Although Hughes, the veteran Lib Dem MP for Bermondsey and Old Southwark, said he supported harsh budget measures to help deal with Britain's weak public finances, he indicated that he was prepared to table rebel amendments to promote fairness. "If there are measures in the finance bill where we can improve fairness, and make for a fairer Britain, then we will come forward with amendments to do that because that is where we make the difference," he said.

The Lib Dem high command denied that there were any divisions. A spokesman said: "Given that fairness has been built into the budget there are no plans to lay any amendments."

The intervention by Hughes, which reflects the private misgivings of the former leaders Charles Kennedy and Sir Menzies Campbell, comes amid concerns among senior Lib Dems that Nick Clegg is wrong to claim the budget is progressive. Many MPs were alarmed after Robert Chote, the director of the Institute for Fiscal Studies, described the budget as "somewhat regressive". Lib Dem spokesmen pointed out that Chote had said the budget was regressive if the effects of Labour's budget in March were stripped out. Hughes endorsed this view when he said: "This government has continued with those elements of the budget passed earlier in the year. On that basis it is a budget that produces greater fairness."

He said he had hoped that the budget would not raise VAT, which is "clearly less progressive". But he added: "It is a measure that is necessary when we have to fill a huge debt the Labour party has left us."

I am puzzled by the behaviour of the left of the Liberal Democrats. They appear to me like rabbits caught in headlights. They, of course, realise - as Hughes here admits - that a rise in Vat is regressive, but he's choosing to say that, as long as the government sticks by it's commitment to pensioners, then he will be able to pretend that this budget is progressive.
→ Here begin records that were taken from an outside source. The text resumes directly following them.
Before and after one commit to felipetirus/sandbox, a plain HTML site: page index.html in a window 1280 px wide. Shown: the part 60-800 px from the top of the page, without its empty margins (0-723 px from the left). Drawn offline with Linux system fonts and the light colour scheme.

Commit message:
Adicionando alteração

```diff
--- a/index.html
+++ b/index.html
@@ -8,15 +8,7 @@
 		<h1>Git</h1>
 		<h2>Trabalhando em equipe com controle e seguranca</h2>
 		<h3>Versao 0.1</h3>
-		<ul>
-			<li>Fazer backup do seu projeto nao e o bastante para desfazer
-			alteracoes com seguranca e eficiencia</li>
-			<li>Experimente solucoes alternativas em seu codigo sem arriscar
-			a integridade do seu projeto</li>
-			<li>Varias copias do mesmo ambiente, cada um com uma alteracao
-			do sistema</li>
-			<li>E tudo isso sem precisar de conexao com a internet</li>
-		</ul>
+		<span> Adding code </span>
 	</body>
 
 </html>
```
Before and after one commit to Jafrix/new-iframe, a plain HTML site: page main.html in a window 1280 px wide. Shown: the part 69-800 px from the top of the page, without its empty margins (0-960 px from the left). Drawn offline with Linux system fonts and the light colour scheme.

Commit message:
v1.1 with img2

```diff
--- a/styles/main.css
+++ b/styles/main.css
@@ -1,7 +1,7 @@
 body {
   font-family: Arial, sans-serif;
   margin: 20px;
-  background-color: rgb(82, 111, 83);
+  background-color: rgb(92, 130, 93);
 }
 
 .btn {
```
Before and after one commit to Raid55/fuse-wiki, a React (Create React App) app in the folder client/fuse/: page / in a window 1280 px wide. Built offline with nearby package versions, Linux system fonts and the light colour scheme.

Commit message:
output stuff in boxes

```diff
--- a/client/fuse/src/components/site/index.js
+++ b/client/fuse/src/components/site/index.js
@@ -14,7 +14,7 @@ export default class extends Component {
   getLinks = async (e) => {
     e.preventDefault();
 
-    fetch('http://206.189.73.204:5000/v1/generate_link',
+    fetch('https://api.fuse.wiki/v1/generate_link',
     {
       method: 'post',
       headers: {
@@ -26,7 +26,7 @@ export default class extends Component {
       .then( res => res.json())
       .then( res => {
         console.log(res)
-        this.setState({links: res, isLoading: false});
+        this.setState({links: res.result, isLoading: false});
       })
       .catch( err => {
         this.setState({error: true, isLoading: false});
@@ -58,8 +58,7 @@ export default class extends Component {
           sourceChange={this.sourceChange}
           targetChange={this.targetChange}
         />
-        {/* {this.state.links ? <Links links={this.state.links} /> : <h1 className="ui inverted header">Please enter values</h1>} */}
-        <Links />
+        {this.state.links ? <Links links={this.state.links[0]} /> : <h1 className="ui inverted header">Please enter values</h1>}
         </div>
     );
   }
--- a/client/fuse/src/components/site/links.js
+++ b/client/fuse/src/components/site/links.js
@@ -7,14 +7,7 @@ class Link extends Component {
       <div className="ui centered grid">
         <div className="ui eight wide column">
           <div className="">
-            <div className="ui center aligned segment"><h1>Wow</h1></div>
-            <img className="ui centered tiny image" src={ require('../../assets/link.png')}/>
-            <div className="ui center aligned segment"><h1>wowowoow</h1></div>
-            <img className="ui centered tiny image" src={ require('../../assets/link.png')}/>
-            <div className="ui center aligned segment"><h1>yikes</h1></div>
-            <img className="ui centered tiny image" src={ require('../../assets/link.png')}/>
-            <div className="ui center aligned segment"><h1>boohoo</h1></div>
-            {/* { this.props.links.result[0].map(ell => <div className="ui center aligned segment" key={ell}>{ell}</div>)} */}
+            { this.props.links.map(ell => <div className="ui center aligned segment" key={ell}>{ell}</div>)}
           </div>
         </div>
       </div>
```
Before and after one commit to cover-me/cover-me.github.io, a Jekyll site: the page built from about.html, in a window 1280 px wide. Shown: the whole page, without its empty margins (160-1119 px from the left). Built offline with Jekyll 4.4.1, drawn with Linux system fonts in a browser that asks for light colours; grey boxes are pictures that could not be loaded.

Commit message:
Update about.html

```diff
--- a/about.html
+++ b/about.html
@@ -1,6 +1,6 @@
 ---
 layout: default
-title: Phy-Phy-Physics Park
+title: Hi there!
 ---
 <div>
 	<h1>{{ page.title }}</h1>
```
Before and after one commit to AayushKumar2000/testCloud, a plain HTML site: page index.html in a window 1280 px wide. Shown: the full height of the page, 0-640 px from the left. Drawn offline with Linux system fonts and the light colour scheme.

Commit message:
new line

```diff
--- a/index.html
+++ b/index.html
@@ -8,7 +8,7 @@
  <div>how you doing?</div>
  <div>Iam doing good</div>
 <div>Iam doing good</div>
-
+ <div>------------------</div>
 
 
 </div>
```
It's an extremely narrow area which Hughes is using to define what would and would not make this budget "progressive". If he had any honesty he would admit that this budget is actually a Tory wet dream, it's a classic Thatcherite attack on the weakest members of society, those dependent on benefits to get by.

Ed Miliband, for Labour, said: "It takes a long time to establish an honourable political tradition. But it takes a very short time to destroy it. Are [Lib Dems] still the party of Keynes, Beveridge and Lloyd George? We all know these three men would turn in their graves at the idea that the inheritors of the Liberal tradition were supporting this budget."

I happen to agree with that. I know several people who voted Lib Dem, but I can't think of anyone who voted for the kind of regressive cuts which the Tories are talking about implementing.

Hughes is trying to draw a line in the sand, but the line he is drawing is far away from any line which most of us would use to define what is progressive and what is not.

The left wing of the Liberal Democrats are rolling over, pretending that they are prepared to stand up on principle, but defining the place where battle will commence so far behind their own position that they have almost announced defeat before the war has started.

Click here for full article.

No comments: